What is an Emotional Support Animal
People who need animal companionship to have better functioning, may qualify for an Emotional Support Animal (ESA). It should be noted that a health professional must prescribe an ESA to a person who has an emotional or mental disability. Examples of licensed health professionals are doctors, therapists, psychologists, or psychiatrists.
First, the health professional must decide that an ESA is crucial to the health of the person with the disability. Next, if the health professional feels an Emotional Support Animal is a good treatment option, they will write an ESA prescription (letter).
An ESA prescription letter will typically include:
- The patient’s name
- Patient’s birth date
- That the patient is currently being treated by the doctor or mental health expert
- That the patient has a disability that currently restricts them from carrying out, or participating in one or more major areas in their life
- That an ESA is part of a treatment plan to help the patient cope with their disability symptoms

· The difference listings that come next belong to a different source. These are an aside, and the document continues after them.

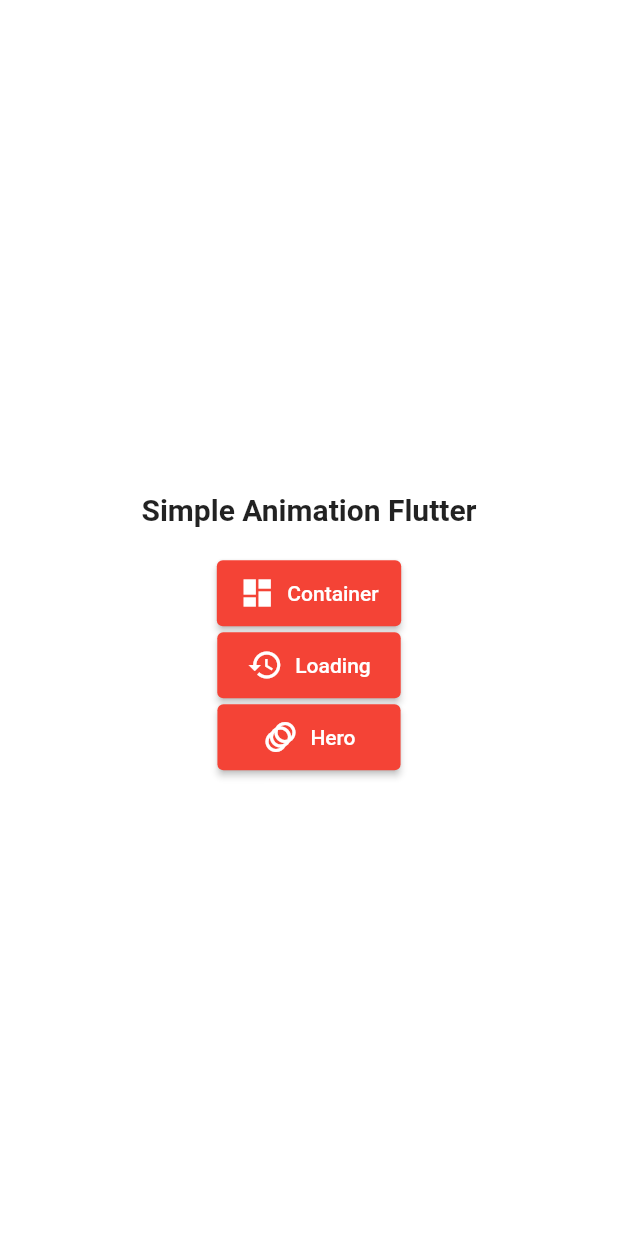
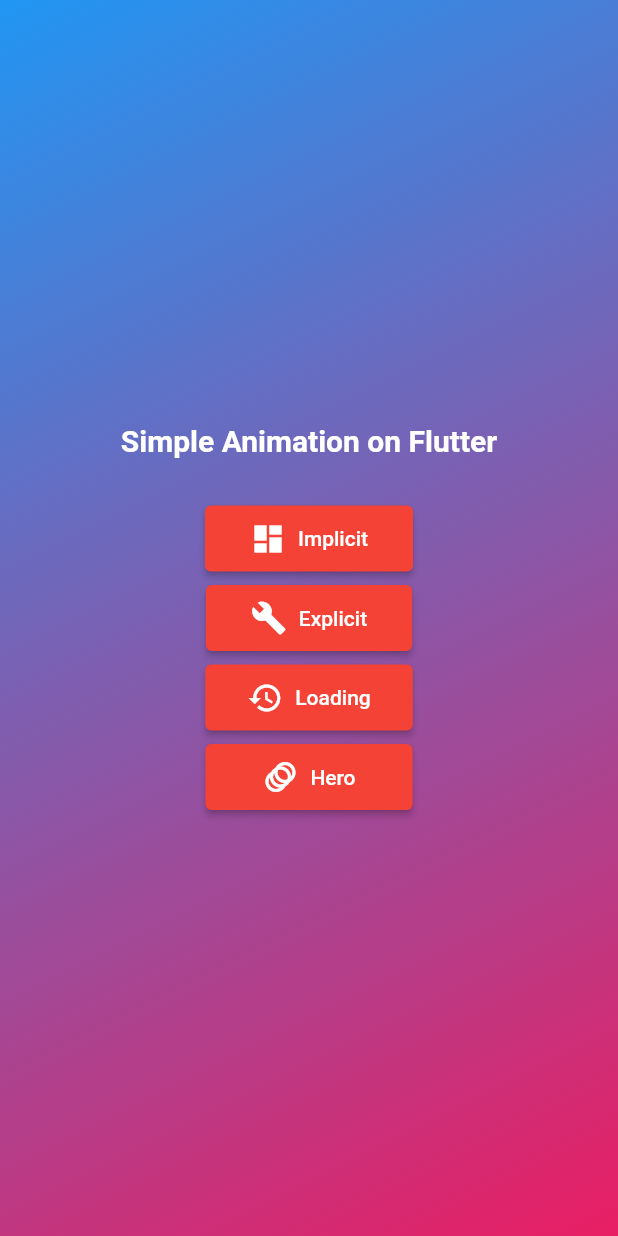
Before and after one commit to ToebagusFarhan/SimpleFlutterAnimations, a Flutter app: the screen it shows after launch, on a phone screen of 412 x 824 dp. Run offline on Flutter 3.47's test engine with Material 2 defaults, Android fonts, the phone set to English and light mode, and no system bars; our stand-ins replace loading_animation_widget.

Commit message:
Minor Update

```diff
--- a/lib/main.dart
+++ b/lib/main.dart
@@ -1,7 +1,7 @@
 import 'package:flutter/material.dart';
 import 'pages/home.dart';
 import 'pages/heroanimation.dart';
-import 'pages/containeranimation.dart';
+import 'pages/Implicit.dart';
 import 'pages/loading.dart';
 import 'pages/trueloading.dart';
 
@@ -12,7 +12,7 @@
     '/': (context) => const trueloading(),
     '/home' : (context) => const Home(),
     '/heroanimation' : (context) => const heroanim(),
-    '/containeranimation' : (context) => const otheranim(),
+    '/implicit' : (context) => const implicit(),
     '/loading' : (context) => const Loading(),
   }
 ));
--- a/lib/pages/containeranimation.dart
+++ b/lib/pages/Implicit.dart
@@ -1,14 +1,14 @@
 import 'package:flutter/material.dart';
 import 'dart:math';
 
-class otheranim extends StatefulWidget {
-  const otheranim({Key? key}) : super(key: key);
+class implicit extends StatefulWidget {
+  const implicit({Key? key}) : super(key: key);
 
   @override
-  State<otheranim> createState() => _otheranimState();
+  State<implicit> createState() => _implicitState();
 }
 
-class _otheranimState extends State<otheranim> {
+class _implicitState extends State<implicit> {
   // Value awal
   double _width = 50;
   double _height = 50;
--- a/lib/pages/home.dart
+++ b/lib/pages/home.dart
@@ -16,47 +16,65 @@
     return Scaffold(
     backgroundColor: Colors.white,
     body:
-    Center(
+    Container(
+      decoration: const BoxDecoration(
+        gradient: LinearGradient(
+          begin: Alignment.topLeft,
+          end: Alignment.bottomRight,
+          colors: [Colors.blue, Colors.pink]
+        )
+      ),
+      child: Center(
         child: Column(
           mainAxisAlignment: MainAxisAlignment.center,
-        crossAxisAlignment: CrossAxisAlignment.center,
           children: [
-        const Padding(
-          padding: EdgeInsets.all(20.0),
-          child: Text(
-            'Simple Animation Flutter',
+          const Text(
+            'Simple Animation on Flutter',
             style: TextStyle(
               fontSize:20,
               fontWeight: FontWeight.bold,
+              color: Colors.white
             ),
           ),
-        ),
-
+          const SizedBox(height: 30,),
           ElevatedButton.icon(
-          onPressed: () {Navigator.pushNamed(context, '/containeranimation');},
+            onPressed: () {Navigator.pushNamed(context, '/implicit');},
             style: ElevatedButton.styleFrom(
               backgroundColor: Colors.red,
-            padding: const EdgeInsets.symmetric(horizontal: 15, vertical: 10),
+              padding: const EdgeInsets.symmetric(horizontal: 30, vertical: 10),
             ),
             icon: const Icon(
               Icons.dashboard),
-          label: const Text('Container')
+            label: const Text('Implicit')
             ),
+          const SizedBox(height: 5,),
+          ElevatedButton.icon(
+            onPressed: () {Navigator.pushNamed(context, '/explicit');},
+            style: ElevatedButton.styleFrom(
+              backgroundColor: Colors.red,
+              padding: const EdgeInsets.symmetric(horizontal: 30, vertical: 10),
+            ),
+            icon: const Icon(
+              Icons.build),
+            label: const Text('Explicit')
+            ),
+          const SizedBox(height: 5,),
           ElevatedButton.icon(
             onPressed: () {Navigator.pushNamed(context, '/loading');},
             style: ElevatedButton.styleFrom(
               backgroundColor: Colors.red,
-            padding: const EdgeInsets.symmetric(horizontal: 20, vertical: 10),
+              padding: const EdgeInsets.symmetric(horizontal: 28, vertical: 10),
             ),
             icon: const Icon(
               Icons.history),
             label: const Text('Loading')
             ),
+          const SizedBox(height: 5,),
           ElevatedButton.icon(
             onPressed: () {Navigator.pushNamed(context, '/heroanimation');},
             style: ElevatedButton.styleFrom(
               backgroundColor: Colors.red,
-            padding: const EdgeInsets.symmetric(horizontal: 30, vertical: 10),
+              padding: const EdgeInsets.symmetric(horizontal: 38, vertical: 10),
             ),
             icon: const Icon(
               Icons.animation),
@@ -65,6 +83,7 @@
           ],
         ),
       ),
+    ),
 
     );
   }
```
Also changed, not shown: lib/pages/trueloading.dart (+15 -12 lines), lib/pages/explicit.dart (added). Lines whose indentation alone changed are shown as unchanged.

Examples of conditions which may qualify for an Emotional Support Animal:
- Anxiety disorders
- Separation anxiety
- Panic attacks
- Post-Traumatic Stress Disorder
- Motor skills disorders
- Psychotic disorders
- Neurodevelopment disorders
- Sleep disorders
- Eating disorders
- Dissociative disorders
Finally, it’s important to also know that ESAs can be any common domestic animal including dogs, cats, or ferrets, and more. However, the animal must be well behaved, such as being toilet trained, and can’t be a nuisance or danger to others.
Can’t I just register my dog online?
There are many websites that claim themselves to be Emotional Support Registries (and Service Dog Registries). They tell you that if you pay a fee, you will get a certificate and your dog will be a legal Emotional Support Animal or Service Dog.
There is NO Emotional Support Registry in the United States. Similarly, there is NO Service Dog Registry in the United States. These websites are abusing the ESA system, and taking advantage of people.
The most legal way to obtain an Emotional Support Animal is to talk to your own health professional. This way you can work together in deciding if an ESA is the right step in your treatment. Remember, not everyone qualifies for an ESA (even though public perception would say otherwise).
To qualify you and your healthcare professional must decide that you:
- have a disability that currently restricts you from carrying out, or participating in one or more major areas in your life
- that an ESA is part of a treatment plan to help you cope with your disability symptoms
Next, if you qualify, your health professional will write an ESA prescription (letter).
Places you can legally take your Emotional Support Animal
After you receive an ESA prescription from a mental health professional, it’s important to know where you can legally take your ESA.
Many people are under the impressions that you can take an ESA with you everywhere. This is not actually true.
ESA’s can legally go to these 3 places:
- Places normal pets are allowed to go. These would be pet friendly restaurants, stores, and parks. Pet friendly areas are usually labeled and you will often see other dogs in the area.
- Housing. The Fair Housing Act includes ESAs as assistance animals. Landlords cannot discriminate against you because of your disabilities (Or ESA). In addition, rules like no pets, species bans or pet size limitations don’t apply with your prescription for an ESA.
- Airline travel. The Air Carrier Access Act allows service animals and ESAs to be with their owner in the cabin of an aircraft. The airline might require documentation stating that the person has a disability and the reason why the animal must travel with them. If you intend to travel with an ESA, contact the airline ahead of time to ensure you can provide the appropriate paperwork.
Emotional Support Animals (ESA) are NOT Psychiatric Service Dogs (PSD).
ESA and PSD are both important roles to those suffering with mental and psychiatric disabilities. However, psychiatric service dogs perform specific work or tasks to detect psychiatric episodes, interrupt habits and ease the affects of mental illness.
For example, a task that a psychiatric service dog may be trained to perform would be alerting to rapid breathing that may indicate the onset of a panic attack.
If a dog has not been trained to do any tasks, and the dog’s presence is the only thing that helps the person cope, then the dog does not qualify as a psychiatric service dog, and instead of be considered an ESA.
Finally, a psychiatric service dog has rights to be in public place, but an ESA doesn’t have these same rights.